Bill Lancaster’s screenplay for “The Thing” is a great read for a number of reasons – one that struck me immediately, though, is the quiet brilliance of the first page. As a method for introducing a cast of characters, it’s at the same time somewhat unconventional and widely applicable. Unconventional because it presents the characters all at once as a list, rather than in-line as they appear (as the usual convention would have it) – but widely applicable because the characters are built so fully in so few words. If you haven’t read it, click the image to enlarge it. Continue reading
Here’s a great scene from Sophia Coppola’s The Bling Ring that I think says a huge amount about how not to write movie dialogue. It’s the sort of forced, totally unnatural piece of dialogue that only makes sense in a script, where the writer wants to tell us something but doesn’t know how to succinctly show it. Looking at it on paper, it might not seem that bad. It apparently worked for everyone involved in making the film. But if you read a little between the lines, it’s a textbook example of how not to write dialogue.
Any student of English language is, at some point, taught that sentence fragments should be avoided. A sentence needs a verb, or a verb needs a subject, and the lack of one or the other means the sentence makes no sense. But take a look at any half-competent screenplay and you’ll find it full of clipped sentences, which still make sense. This is because screenwriting is about communicating a plan of action, a blueprint, not a full-bodied description or a fortress of flawless grammar. Grammar does matter, but the English language is flexible – the question you have to ask is when is it okay to bend the rules? Continue reading
Everyone loves Danny Boyle. He wooed the world with a slew of excellent films and won over any stragglers with his Olympics opening ceremony. So everyone is almost obliged to love his latest film, Trance. When I first saw the trailer it seemed like an unlikely model for success.

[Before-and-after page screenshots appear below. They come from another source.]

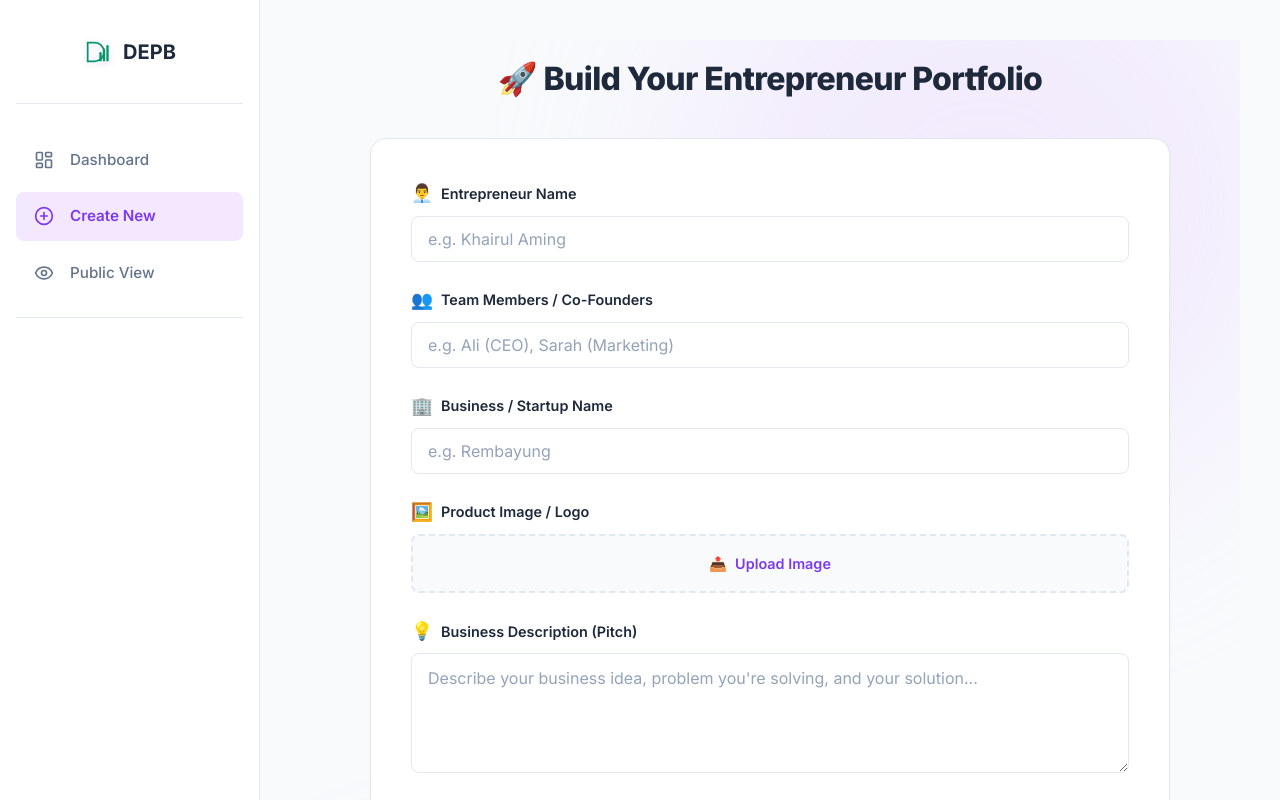
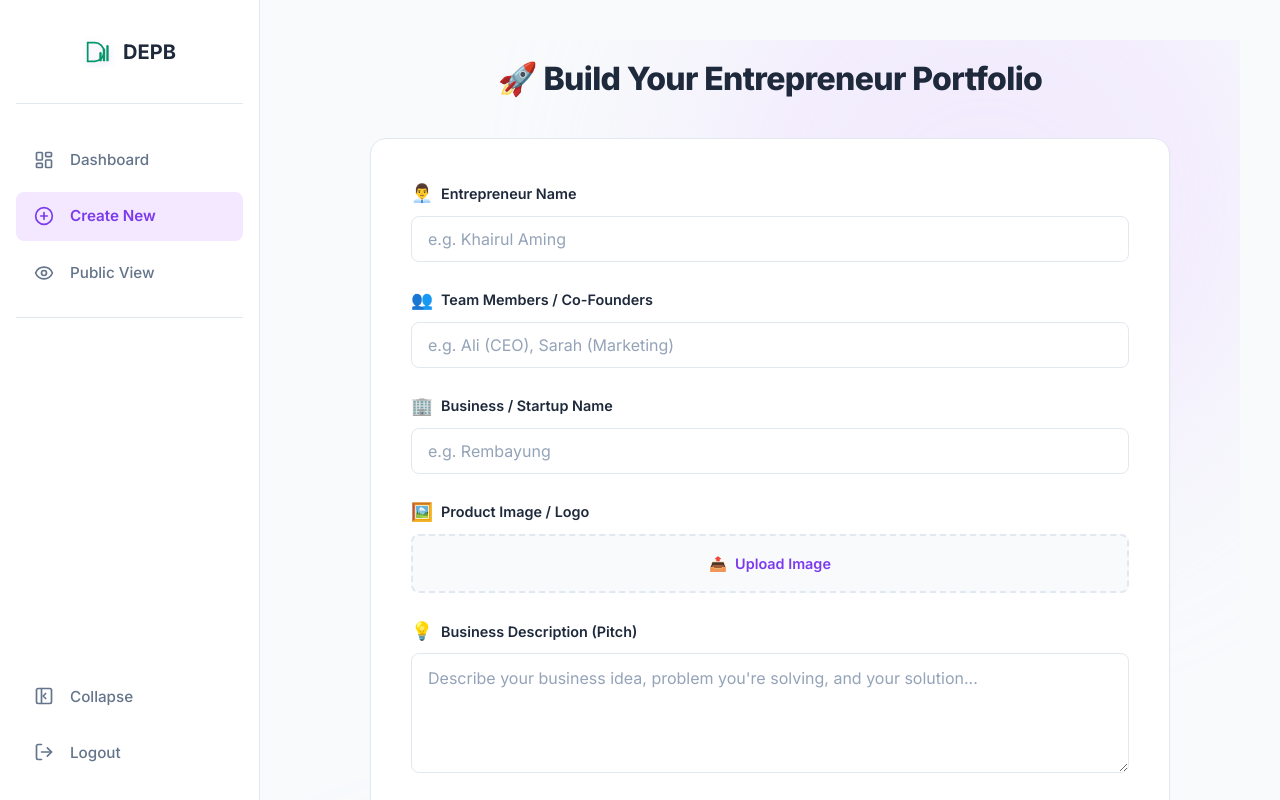
Before and after one commit to mondayrx8/dummytest2, a React (Vite) app in the folder client/: page /create in a window 1280 px wide. Shown: the top 800 px of the page. Built offline with nearby package versions, Linux system fonts and the light colour scheme; no server answers; sample sign-in values are in the browser's storage.

Commit message:
Adjust Container v5

```diff
--- a/client/src/components/Sidebar.css
+++ b/client/src/components/Sidebar.css
@@ -1,11 +1,11 @@
 /* ========== Modern Sidebar - Redesign 2026 ========== */
-/* DOCUMENT FLOW: No internal scroll, browser window scrolls */
+/* NUCLEAR: Sticky sidebar, no internal scroll */
 .modern-sidebar {
-    position: sticky;
+    position: sticky !important;
     top: 0;
     width: var(--sidebar-width);
-    min-height: 100vh;
-    /* Minimum height, can grow */
+    height: 100vh !important;
+    /* Height of screen */
     flex-shrink: 0;
     background: white;
     display: flex;
@@ -14,8 +14,8 @@
     z-index: 1000;
     font-family: var(--font-sans);
     border-right: 1px solid var(--border-color);
-    overflow: visible !important;
-    /* FORCE: No sidebar scroll */
+    overflow: hidden !important;
+    /* Block sidebar internal scrollbar */
     transition: width 0.3s cubic-bezier(0.4, 0, 0.2, 1);
 }
 
--- a/client/src/styles.css
+++ b/client/src/styles.css
@@ -69,13 +69,13 @@
   /* If we add a top header later */
 }
 
-/* Layout Shell - DOCUMENT FLOW (No Internal Scroll) */
+/* Layout Shell - NUCLEAR FIX */
 .app-layout {
   display: flex;
-  height: auto;
+  width: 100%;
   min-height: 100vh;
   overflow: visible !important;
-  /* FORCE: No container scroll */
+  /* No internal scrollbar track */
   background-color: var(--bg-off-white);
 }
 
@@ -83,13 +83,12 @@
   width: var(--sidebar-width-collapsed);
 }
 
-/* Main Content Area - DOCUMENT FLOW */
+/* Main Content Area - Fully Fluid */
 .main-content-area {
   flex: 1;
-  height: auto;
-  min-height: auto;
+  width: 100%;
+  height: auto !important;
   overflow: visible !important;
-  /* FORCE: Content grows window, no box scroll */
   padding: 40px;
 }
 
@@ -124,28 +123,23 @@
   padding: 0;
 }
 
-/* NUCLEAR RESET: Single Browser Scrollbar */
-html {
-  height: auto;
-  min-height: 100%;
-  overflow-x: hidden;
-  overflow-y: visible;
-  /* Browser window handles vertical scroll */
+/* NUCLEAR ABSOLUTE RESET */
+html,
+body,
+#root,
+.app-container {
+  height: auto !important;
+  min-height: 100% !important;
+  margin: 0;
+  padding: 0;
+  overflow-x: hidden !important;
+  overflow-y: visible !important;
+  /* Force browser window to take over */
 }
 
 body {
-  height: auto;
-  min-height: 100%;
-  overflow-x: hidden;
-  overflow-y: scroll;
-  /* Force window scrollbar */
-}
-
-#root {
-  height: auto;
-  min-height: 100%;
-  overflow: visible;
-  /* Let content flow naturally */
+  overflow-y: scroll !important;
+  /* Keep gutter to prevent layout shift */
 }
 
 body {
```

A film about a guy who forgets where a painting is. Well, Boyle’s a man who made a film about a man stuck under a rock seem interesting, so anything was possible. On the merits of his earlier work, I spent the whole of Trance trying to like it. But I didn’t. For one simple reason: there’s nothing in it worth caring about. Continue reading
Martin McDonagh’s Seven Psychopaths has made me muse on the prospects of how attempts at clever screenwriting can detract from a film’s potential. Seven Psychopaths wasn’t terrible, it had some excellent component parts, but the through-line about a writer was a cheap attempt to pull its clever ideas together. And it would’ve been better off without some of its inconsequential dream sequences and the self-aggrandising dialogue. Rather than just pick apart what I didn’t like about Seven Psychopaths, I thought I’d use examples of other films to demonstrate how seemingly clever screenwriting can ruin a film. These are the 5 examples of poor screenwriting that sprung to my mind when I considered the various elements that weakened Seven Psychopaths. Continue reading